Camilla MacPhee is the odd one out in her perfect family: the only stubby, dark one in a family of willowy and well-behaved blondes (Alexa, Donalda, and Edwina). Her elderly father still looks at her with puzzlement. Camilla’s pretty sure this means he has trouble remembering her name. It’s been the same story all her life.
For most of the series, Camilla runs an advocacy agency for victims of violent crime. If you can call an eight by twelve room, with one window, two desks, a filing cabinet and scarcely enough income to meet expenses, an agency. Justice for Victims is one way Camilla has of dealing with her personal issues over the death of her husband who was killed by a drunk driver. One of the side effects of running such an agency is that she is in contact with people who have found that the law and justice don’t necessarily coincide. Camilla doesn’t suffer fools gladly. She doesn’t follow the rules. Miss Manners would find much of her behaviour in need of improvement. The lawyers, Crown Attorneys, Corrections Canada officials and police officers Camilla deals with would agree with Miss Manners.

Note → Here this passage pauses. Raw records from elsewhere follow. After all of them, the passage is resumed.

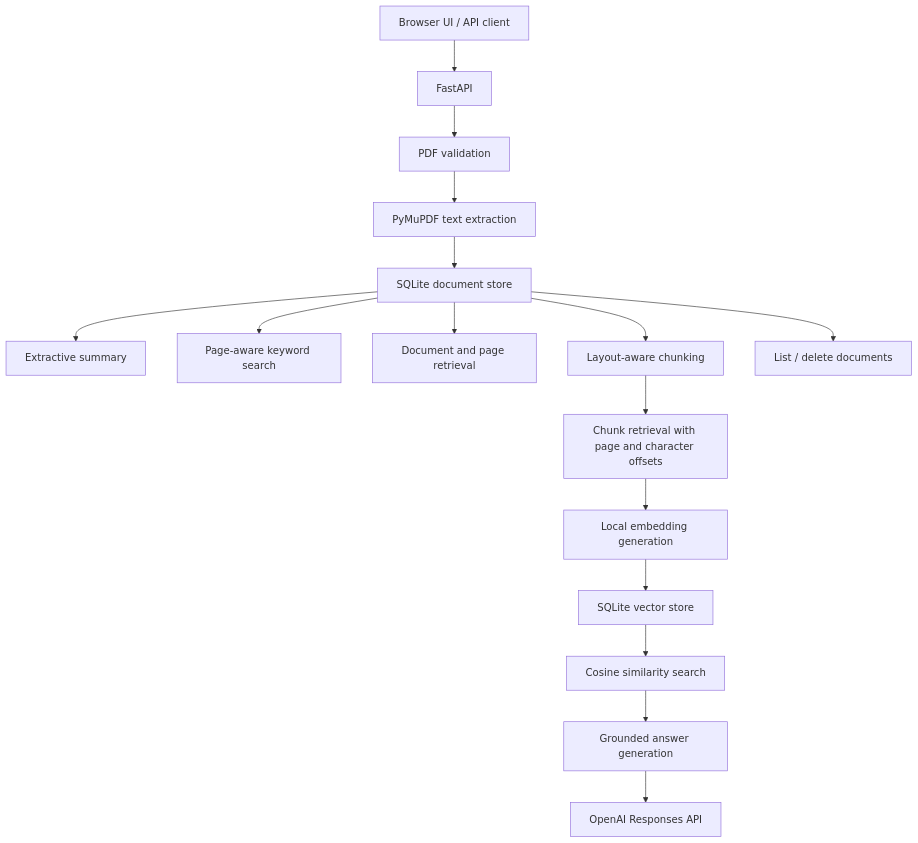
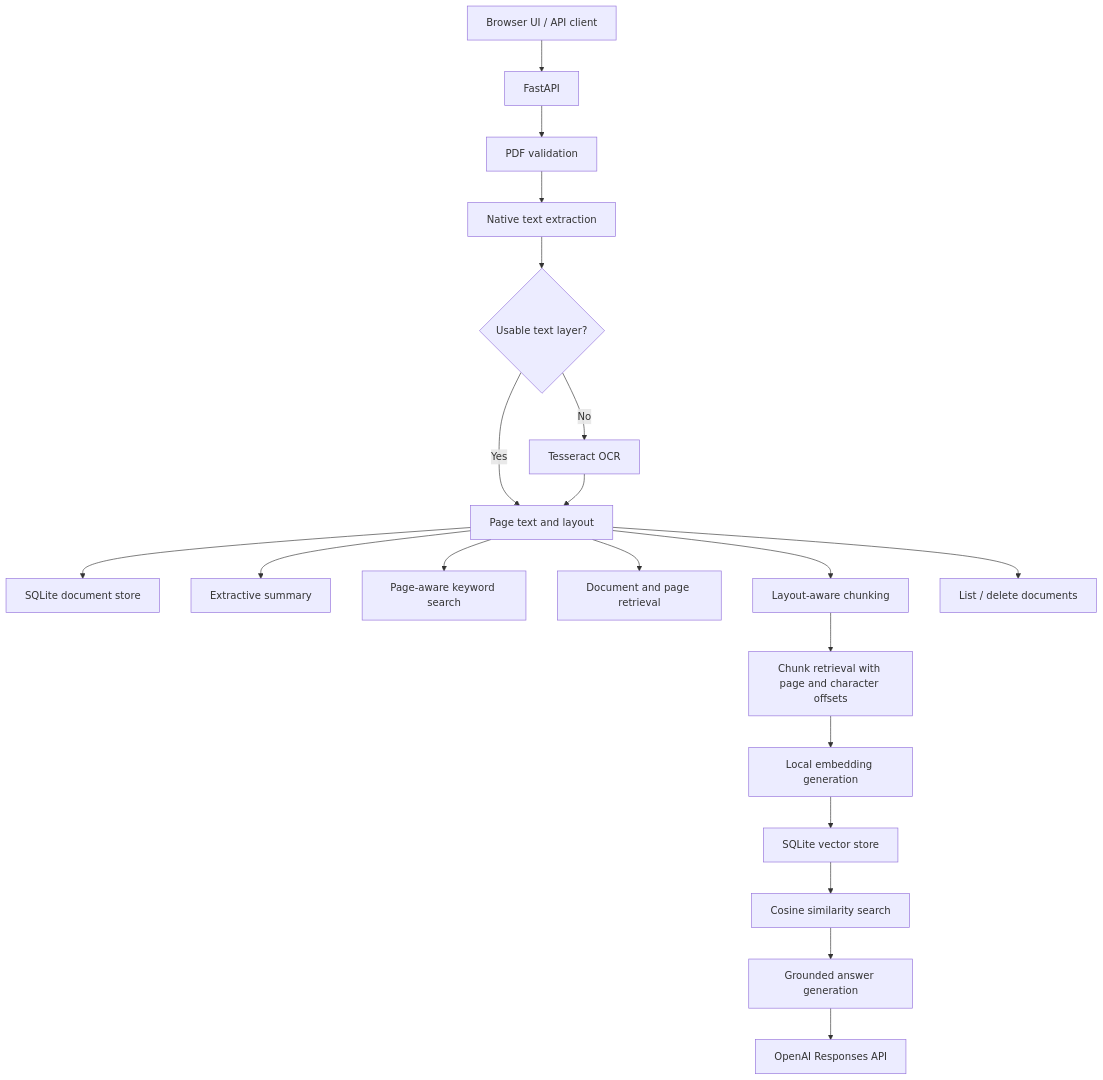
Before and after one commit to poojapansare18/documind-ai: the diagram in README.md, drawn with Mermaid. The commit also changed other lines of this file and 5 other files, not shown here.

First line of the commit message:
Add OCR fallback for scanned PDF pages (#8)

````diff
--- a/README.md
+++ b/README.md
@@ -29,18 +30,22 @@
 ```mermaid
 flowchart TD
     A[Browser UI / API client] --> B[FastAPI]
     B --> C[PDF validation]
-    C --> D[PyMuPDF text extraction]
-    D --> E[SQLite document store]
+    C --> D[Native text extraction]
+    D --> Q{Usable text layer?}
+    Q -->|Yes| E[Page text and layout]
+    Q -->|No| R[Tesseract OCR]
+    R --> E
+    E --> S[SQLite document store]
     E --> F[Extractive summary]
     E --> G[Page-aware keyword search]
     E --> H[Document and page retrieval]
     E --> I[Layout-aware chunking]
     I --> J[Chunk retrieval with page and character offsets]
     J --> K[Local embedding generation]
     K --> L[SQLite vector store]
     L --> M[Cosine similarity search]
     M --> O[Grounded answer generation]
     O --> P[OpenAI Responses API]
     E --> N[List / delete documents]
 ```
````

As the series motors on, Camilla is looking at what she’ll be doing for the rest of her life. She still has some of her old legal aid clients who show up from time to time to cause trouble or occasionally to help with some shady bit of investigation, as they would say, ‘hypothetically speaking’.
The MacPhees hail from Cape Breton and the family has lived in Ottawa for nearly fifty years. Cape Breton ties remain strong. So that’s not nearly enough time to lose contact with their many friends and relatives from down east and those ties are binding, which is the short answer to why Alvin Ferguson, the world’s most aggravating office assistant, is still in the picture. In addition to plotting possibilities, this link with the East Coast offers the opportunity to have a lot of parties.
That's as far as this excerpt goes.